Related: if anyone wants to give me a lesson in authentic tamale-making, hit me up. I'm not even kidding.
My readers know that I certainly don't need it to be Cinco de Mayo to have an excuse to make and appreciate Mexican flavors in my kitchen. The California girl in me is unable to separate Mexican ingredients and techniques from my food story. They are an important part of who I am and who I've become, woven into the fabric of my food in ways even I don't fully realize.
But I refuse to disgrace the memory of those tamales in Tecate by even attempting to make some now. What I can offer you is a less-intimidating and inauthentic tamale pie. Yes, I said inauthentic. But did I also say delicious? I started with a layer of my cheddar green chile cornbread in the bottom of a cast-iron skillet, then poked it with holes as if I was making a poke cake. Then, I made my homemade red enchilada sauce (you could also use canned), stirred in some shredded rotisserie chicken and pinto beans, and spooned that generously on top of the cornbread. I finished it all with cheese and sent it back to the oven until it was melted and bubbly. I topped it with sour cream and avocados. While this is not a plate of authentic tamales, it definitely hit the spot and brought back some great memories, too.
For the cornbread base:
1/4 cup butter, melted
2 1/2 tablespoons sugar
1/4 cup buttermilk
1 cup canned corn, drained
2 ounces chopped green chiles, drained
1/2 cup cheddar cheese, grated
1/2 cup flour
1/2 cup cornmeal (I used masa harina, but either will work)
2 teaspoons baking powder

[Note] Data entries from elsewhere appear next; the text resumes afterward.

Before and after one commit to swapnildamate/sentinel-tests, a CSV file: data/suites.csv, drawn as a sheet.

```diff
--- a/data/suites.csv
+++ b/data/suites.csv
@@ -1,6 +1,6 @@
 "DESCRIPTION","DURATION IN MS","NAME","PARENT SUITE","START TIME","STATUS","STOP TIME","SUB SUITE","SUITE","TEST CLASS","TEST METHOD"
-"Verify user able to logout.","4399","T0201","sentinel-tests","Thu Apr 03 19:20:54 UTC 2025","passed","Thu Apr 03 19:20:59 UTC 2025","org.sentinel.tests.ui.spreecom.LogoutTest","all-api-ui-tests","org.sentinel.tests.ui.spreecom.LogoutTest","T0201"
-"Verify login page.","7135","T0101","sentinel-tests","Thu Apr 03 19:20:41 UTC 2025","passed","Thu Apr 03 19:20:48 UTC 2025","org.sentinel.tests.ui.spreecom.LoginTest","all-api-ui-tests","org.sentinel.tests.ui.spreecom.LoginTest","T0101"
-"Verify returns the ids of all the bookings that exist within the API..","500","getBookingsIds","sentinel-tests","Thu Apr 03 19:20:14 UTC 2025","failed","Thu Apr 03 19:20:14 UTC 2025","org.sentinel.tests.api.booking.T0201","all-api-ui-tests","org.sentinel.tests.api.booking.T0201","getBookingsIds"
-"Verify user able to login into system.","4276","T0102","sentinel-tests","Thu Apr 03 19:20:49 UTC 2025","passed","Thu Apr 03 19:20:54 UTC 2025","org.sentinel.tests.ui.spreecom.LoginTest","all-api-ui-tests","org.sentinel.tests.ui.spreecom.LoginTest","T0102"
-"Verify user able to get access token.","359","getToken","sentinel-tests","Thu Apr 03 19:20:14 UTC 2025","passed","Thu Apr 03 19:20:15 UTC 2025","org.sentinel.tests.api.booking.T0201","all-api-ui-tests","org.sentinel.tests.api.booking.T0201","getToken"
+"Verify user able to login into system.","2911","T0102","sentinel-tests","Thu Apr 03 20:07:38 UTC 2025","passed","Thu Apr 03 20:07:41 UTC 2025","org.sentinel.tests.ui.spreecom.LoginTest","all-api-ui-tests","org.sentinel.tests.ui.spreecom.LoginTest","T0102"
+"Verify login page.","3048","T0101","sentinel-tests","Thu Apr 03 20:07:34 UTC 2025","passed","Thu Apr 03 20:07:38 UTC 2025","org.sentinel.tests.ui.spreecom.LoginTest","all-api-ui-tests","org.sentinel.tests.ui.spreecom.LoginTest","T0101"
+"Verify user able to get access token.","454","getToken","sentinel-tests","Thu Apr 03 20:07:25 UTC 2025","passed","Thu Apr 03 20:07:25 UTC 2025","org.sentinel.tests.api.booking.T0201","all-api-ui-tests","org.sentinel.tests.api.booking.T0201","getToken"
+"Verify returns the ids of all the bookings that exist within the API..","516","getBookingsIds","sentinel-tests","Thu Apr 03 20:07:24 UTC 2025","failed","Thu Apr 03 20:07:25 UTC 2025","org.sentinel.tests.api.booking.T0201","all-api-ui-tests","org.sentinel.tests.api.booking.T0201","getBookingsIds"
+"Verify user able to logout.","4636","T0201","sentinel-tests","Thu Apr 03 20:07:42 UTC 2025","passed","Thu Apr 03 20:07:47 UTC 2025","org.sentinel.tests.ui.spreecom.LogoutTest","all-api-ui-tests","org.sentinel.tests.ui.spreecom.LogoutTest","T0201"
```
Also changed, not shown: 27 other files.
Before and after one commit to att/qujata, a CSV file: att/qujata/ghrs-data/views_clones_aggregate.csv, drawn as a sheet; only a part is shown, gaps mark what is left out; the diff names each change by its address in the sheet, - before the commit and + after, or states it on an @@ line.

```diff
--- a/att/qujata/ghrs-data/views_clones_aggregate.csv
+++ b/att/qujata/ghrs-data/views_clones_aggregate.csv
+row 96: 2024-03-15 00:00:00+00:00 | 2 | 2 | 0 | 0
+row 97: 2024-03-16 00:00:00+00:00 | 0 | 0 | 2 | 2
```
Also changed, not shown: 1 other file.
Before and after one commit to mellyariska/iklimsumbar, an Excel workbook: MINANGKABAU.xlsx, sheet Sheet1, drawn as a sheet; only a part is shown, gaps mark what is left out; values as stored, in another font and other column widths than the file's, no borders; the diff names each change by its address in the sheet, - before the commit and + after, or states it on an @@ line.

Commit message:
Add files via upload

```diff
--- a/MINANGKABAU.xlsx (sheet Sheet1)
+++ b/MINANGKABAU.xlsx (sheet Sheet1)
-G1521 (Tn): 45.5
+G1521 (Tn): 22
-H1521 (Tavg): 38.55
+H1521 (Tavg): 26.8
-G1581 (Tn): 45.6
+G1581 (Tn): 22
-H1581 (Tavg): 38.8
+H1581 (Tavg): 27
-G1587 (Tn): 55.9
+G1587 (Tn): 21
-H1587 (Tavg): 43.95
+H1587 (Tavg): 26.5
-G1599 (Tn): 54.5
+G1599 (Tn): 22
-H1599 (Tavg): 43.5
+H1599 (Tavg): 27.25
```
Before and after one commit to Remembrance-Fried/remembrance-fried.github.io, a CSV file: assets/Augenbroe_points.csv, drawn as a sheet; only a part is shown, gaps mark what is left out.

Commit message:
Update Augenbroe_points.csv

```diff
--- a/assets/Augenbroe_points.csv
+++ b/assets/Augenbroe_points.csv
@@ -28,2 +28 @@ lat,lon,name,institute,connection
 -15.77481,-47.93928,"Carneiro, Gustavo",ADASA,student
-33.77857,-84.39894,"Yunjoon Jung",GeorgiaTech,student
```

1/4 teaspoon salt
Preheat oven to 350 degrees. Grease a 12 inch cast iron skillet.
In a mixing bowl, whisk together the butter, sugar, eggs and buttermilk until smooth. Add the corn, green chiles and cheese, stirring until combined. Mix in the flour, cornmeal, baking powder, and salt until fully incorporated. Spread the batter into the cast-iron skillet. Bake 15-20 minutes, or until set in the center and golden. Using the end of a wooden spoon, poke holes all over the top of the cornbread. Set aside. Increase oven temperature to 400.
For the filling:
2 teaspoons neutral-flavored oil
1 medium yellow or white onion, finely chopped
1 jalapeño, seeds removed and minced
3 cloves garlic, minced
1 tablespoon chili powder
2 teaspoons cumin
1 ½ teaspoons sugar
½ teaspoon salt
1 (15 ounce) can tomato sauce
2 cups water
2 cups rotisserie chicken, shredded
1 (15 ounce) can pinto beans, drained
1 cup cheddar or jack cheese, grated
Heat the oil in a skillet or pot over medium heat. Saute the onions, jalapeño, and garlic until tender, about 3-4 minutes. Add the chili powder, cumin, sugar and salt and stir in the pan for another minute so that the spices can get slightly toasted and fragrant. Add the tomato sauce and water. Bring the sauce to a simmer and cook 5 minutes. Taste for seasoning and adjust salt as needed. Stir in the shredded chicken and the pinto beans.
green onions, sliced
To assemble pie:
Using a ladle, scoop the chicken and bean filling mixture evenly over the cornbread. Sprinkle with cheese. Return the skillet to the oven and bake until bubbly and melted, about 15-20 minutes. Serve promptly with cilantro, green onions, sour cream, and avocado on top.